* _Exercise directions_
Using the data below, copy out all lines with the word "under".
--- START ---
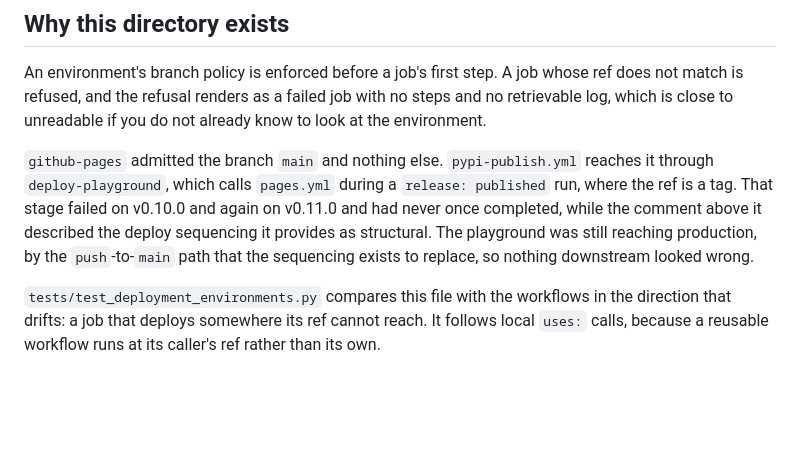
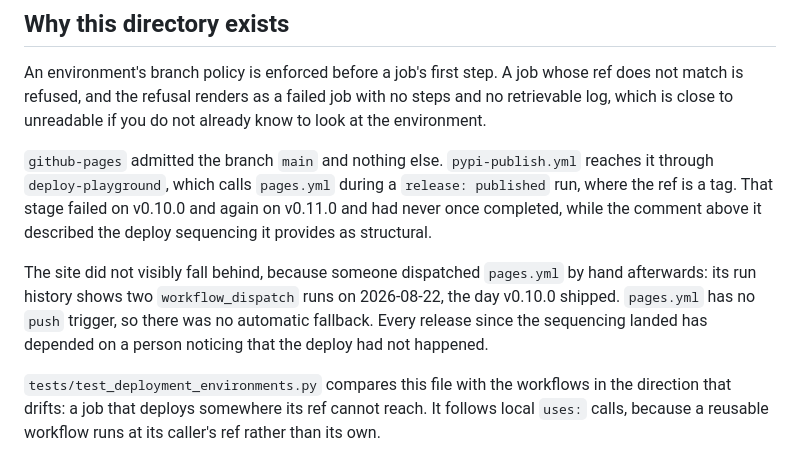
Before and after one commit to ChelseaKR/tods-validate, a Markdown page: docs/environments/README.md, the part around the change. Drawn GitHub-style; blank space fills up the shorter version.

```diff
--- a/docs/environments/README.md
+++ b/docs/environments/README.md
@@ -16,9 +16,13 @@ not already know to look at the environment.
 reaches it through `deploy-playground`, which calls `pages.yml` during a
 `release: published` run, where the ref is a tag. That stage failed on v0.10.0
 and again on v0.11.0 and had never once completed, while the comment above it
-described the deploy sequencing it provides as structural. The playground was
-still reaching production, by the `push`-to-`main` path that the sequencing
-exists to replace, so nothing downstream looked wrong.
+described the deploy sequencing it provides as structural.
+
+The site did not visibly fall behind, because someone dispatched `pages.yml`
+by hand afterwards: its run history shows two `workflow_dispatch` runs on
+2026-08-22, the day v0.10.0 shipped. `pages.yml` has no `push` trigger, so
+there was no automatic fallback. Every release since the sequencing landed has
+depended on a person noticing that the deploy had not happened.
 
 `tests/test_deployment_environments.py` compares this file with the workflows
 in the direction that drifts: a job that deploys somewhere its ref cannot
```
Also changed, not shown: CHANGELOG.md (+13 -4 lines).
--- END ---
--- START ---
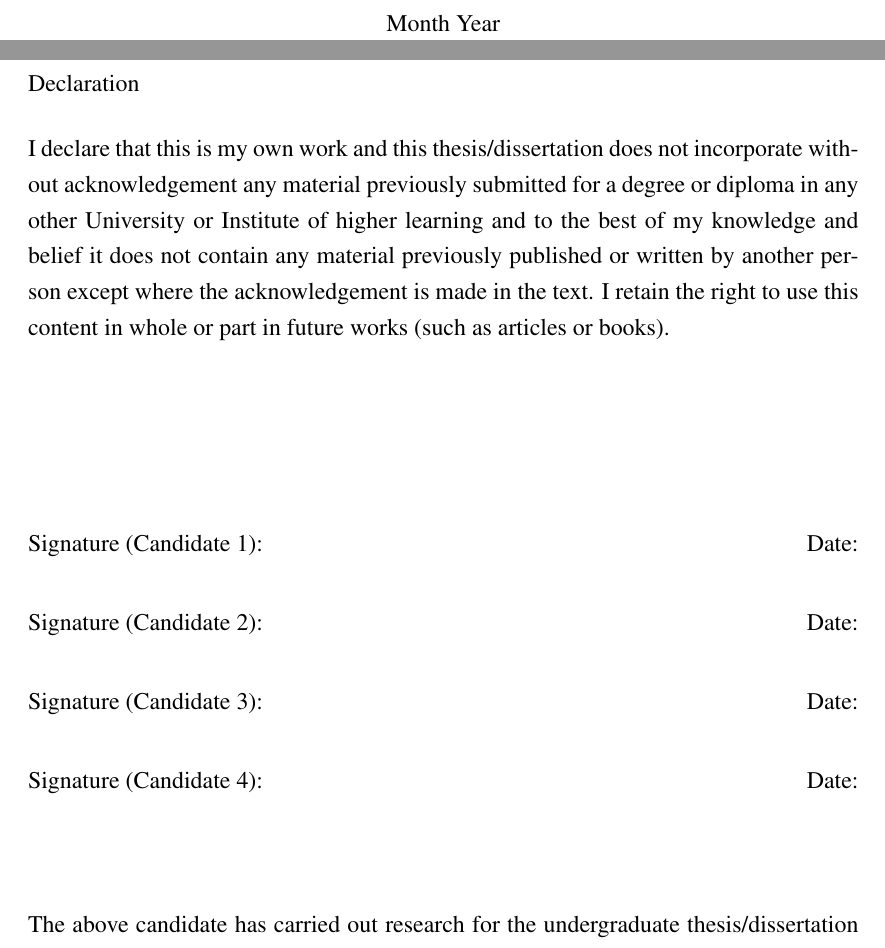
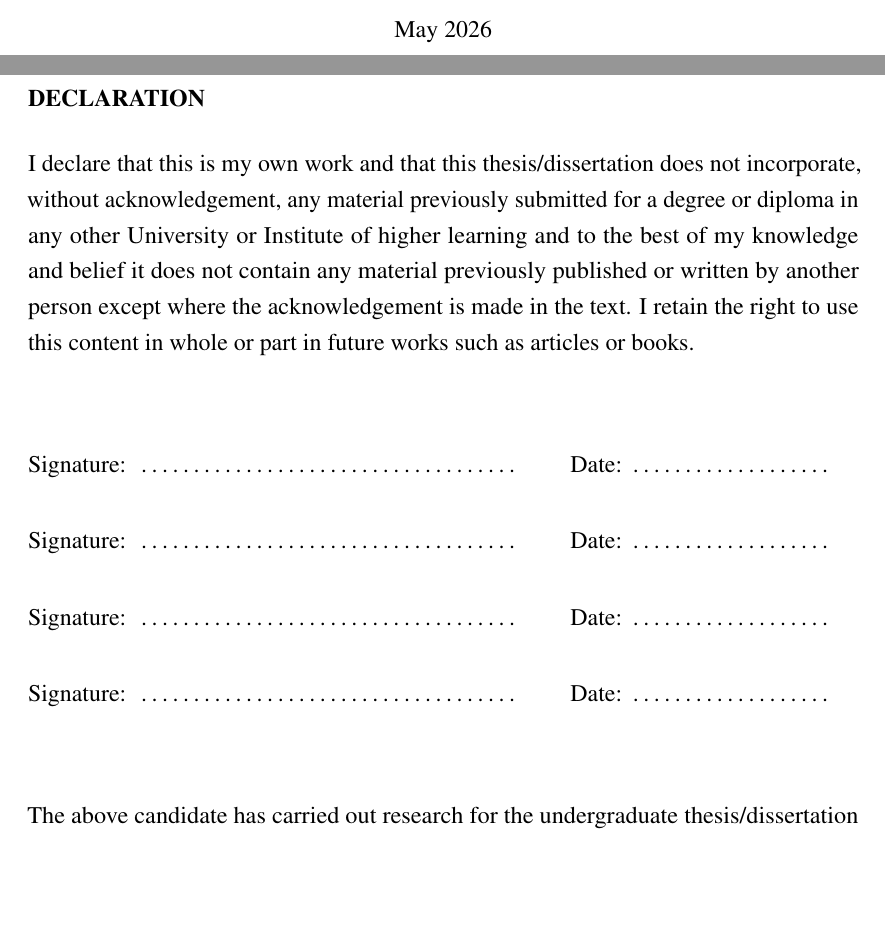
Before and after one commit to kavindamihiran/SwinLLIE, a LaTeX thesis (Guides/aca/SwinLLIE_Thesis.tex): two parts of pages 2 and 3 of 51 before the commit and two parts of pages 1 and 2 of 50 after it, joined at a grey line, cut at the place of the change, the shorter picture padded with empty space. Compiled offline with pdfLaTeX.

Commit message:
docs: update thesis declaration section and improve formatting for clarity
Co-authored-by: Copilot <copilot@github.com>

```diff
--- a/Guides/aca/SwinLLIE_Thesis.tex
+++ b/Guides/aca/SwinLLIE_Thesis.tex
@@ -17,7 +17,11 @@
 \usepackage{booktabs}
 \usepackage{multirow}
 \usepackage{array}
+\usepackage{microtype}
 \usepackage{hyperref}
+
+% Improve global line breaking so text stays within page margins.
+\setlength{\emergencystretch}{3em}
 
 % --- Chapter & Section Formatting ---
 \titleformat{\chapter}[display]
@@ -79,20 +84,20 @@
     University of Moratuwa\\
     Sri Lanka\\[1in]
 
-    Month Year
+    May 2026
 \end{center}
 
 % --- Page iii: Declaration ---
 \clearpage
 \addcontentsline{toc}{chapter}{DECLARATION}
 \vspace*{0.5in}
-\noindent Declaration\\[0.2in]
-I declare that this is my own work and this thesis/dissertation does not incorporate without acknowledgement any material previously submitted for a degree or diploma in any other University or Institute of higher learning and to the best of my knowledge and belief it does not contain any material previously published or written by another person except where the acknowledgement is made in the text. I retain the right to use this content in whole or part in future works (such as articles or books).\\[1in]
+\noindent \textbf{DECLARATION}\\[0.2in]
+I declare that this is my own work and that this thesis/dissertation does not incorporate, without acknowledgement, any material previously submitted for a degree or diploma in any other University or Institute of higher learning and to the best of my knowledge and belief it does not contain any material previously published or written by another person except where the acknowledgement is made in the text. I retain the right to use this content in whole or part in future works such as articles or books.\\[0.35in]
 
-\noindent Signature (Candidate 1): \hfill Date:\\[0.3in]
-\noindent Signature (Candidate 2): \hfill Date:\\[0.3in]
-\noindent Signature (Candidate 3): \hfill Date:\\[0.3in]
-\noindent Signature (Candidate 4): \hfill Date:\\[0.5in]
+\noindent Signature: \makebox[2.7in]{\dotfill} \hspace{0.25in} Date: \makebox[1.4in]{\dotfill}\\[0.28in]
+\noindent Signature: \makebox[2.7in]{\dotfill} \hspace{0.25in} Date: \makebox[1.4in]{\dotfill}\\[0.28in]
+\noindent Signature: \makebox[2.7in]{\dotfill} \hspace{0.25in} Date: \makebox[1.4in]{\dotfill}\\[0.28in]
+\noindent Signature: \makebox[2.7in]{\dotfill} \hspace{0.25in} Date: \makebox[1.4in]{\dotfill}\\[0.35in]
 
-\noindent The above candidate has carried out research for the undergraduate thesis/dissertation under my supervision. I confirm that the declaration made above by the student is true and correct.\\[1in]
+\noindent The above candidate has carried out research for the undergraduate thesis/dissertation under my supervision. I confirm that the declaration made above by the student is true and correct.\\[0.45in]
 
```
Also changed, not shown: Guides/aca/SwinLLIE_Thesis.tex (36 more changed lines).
--- END ---
--- START ---
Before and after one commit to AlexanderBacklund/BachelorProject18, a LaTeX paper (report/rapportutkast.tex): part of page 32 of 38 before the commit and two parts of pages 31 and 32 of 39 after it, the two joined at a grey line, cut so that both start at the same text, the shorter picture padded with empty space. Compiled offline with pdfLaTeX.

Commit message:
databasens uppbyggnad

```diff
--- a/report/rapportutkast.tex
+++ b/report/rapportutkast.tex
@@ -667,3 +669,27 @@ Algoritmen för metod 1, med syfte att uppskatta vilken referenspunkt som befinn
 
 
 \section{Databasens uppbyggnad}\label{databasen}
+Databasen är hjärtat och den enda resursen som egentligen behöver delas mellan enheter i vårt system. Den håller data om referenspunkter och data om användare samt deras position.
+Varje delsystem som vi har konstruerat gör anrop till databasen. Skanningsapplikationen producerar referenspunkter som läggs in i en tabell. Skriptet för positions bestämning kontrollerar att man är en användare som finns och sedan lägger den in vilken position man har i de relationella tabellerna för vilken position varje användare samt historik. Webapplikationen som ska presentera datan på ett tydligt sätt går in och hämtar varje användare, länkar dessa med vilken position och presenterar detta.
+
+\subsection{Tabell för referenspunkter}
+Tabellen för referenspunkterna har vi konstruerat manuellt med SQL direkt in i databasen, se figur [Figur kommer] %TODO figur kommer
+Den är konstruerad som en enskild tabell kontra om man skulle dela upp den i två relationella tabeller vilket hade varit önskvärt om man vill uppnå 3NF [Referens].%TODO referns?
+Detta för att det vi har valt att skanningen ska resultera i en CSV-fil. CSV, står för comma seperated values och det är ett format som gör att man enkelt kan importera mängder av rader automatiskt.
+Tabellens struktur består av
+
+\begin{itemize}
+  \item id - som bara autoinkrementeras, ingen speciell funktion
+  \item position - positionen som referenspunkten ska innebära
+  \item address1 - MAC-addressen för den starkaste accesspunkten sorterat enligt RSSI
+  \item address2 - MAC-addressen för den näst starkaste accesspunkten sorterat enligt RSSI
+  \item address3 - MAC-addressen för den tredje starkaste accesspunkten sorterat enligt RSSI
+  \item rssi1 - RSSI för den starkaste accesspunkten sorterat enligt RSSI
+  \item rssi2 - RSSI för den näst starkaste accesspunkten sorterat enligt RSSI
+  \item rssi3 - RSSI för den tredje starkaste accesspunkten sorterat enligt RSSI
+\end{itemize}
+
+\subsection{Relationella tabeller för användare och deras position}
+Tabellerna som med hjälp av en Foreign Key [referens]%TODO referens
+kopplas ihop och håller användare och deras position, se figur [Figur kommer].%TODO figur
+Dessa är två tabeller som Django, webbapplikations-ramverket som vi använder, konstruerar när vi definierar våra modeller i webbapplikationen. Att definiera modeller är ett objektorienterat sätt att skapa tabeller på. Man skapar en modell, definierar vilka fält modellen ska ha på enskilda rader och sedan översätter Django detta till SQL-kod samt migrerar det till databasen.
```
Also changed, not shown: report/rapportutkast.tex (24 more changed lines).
--- END ---
* _Answer space_
-\noindent The above candidate has carried out research for the undergraduate thesis/dissertation under my supervision. I confirm that the declaration made above by the student is true and correct.\\[1in]
+\noindent The above candidate has carried out research for the undergraduate thesis/dissertation under my supervision. I confirm that the declaration made above by the student is true and correct.\\[0.45in]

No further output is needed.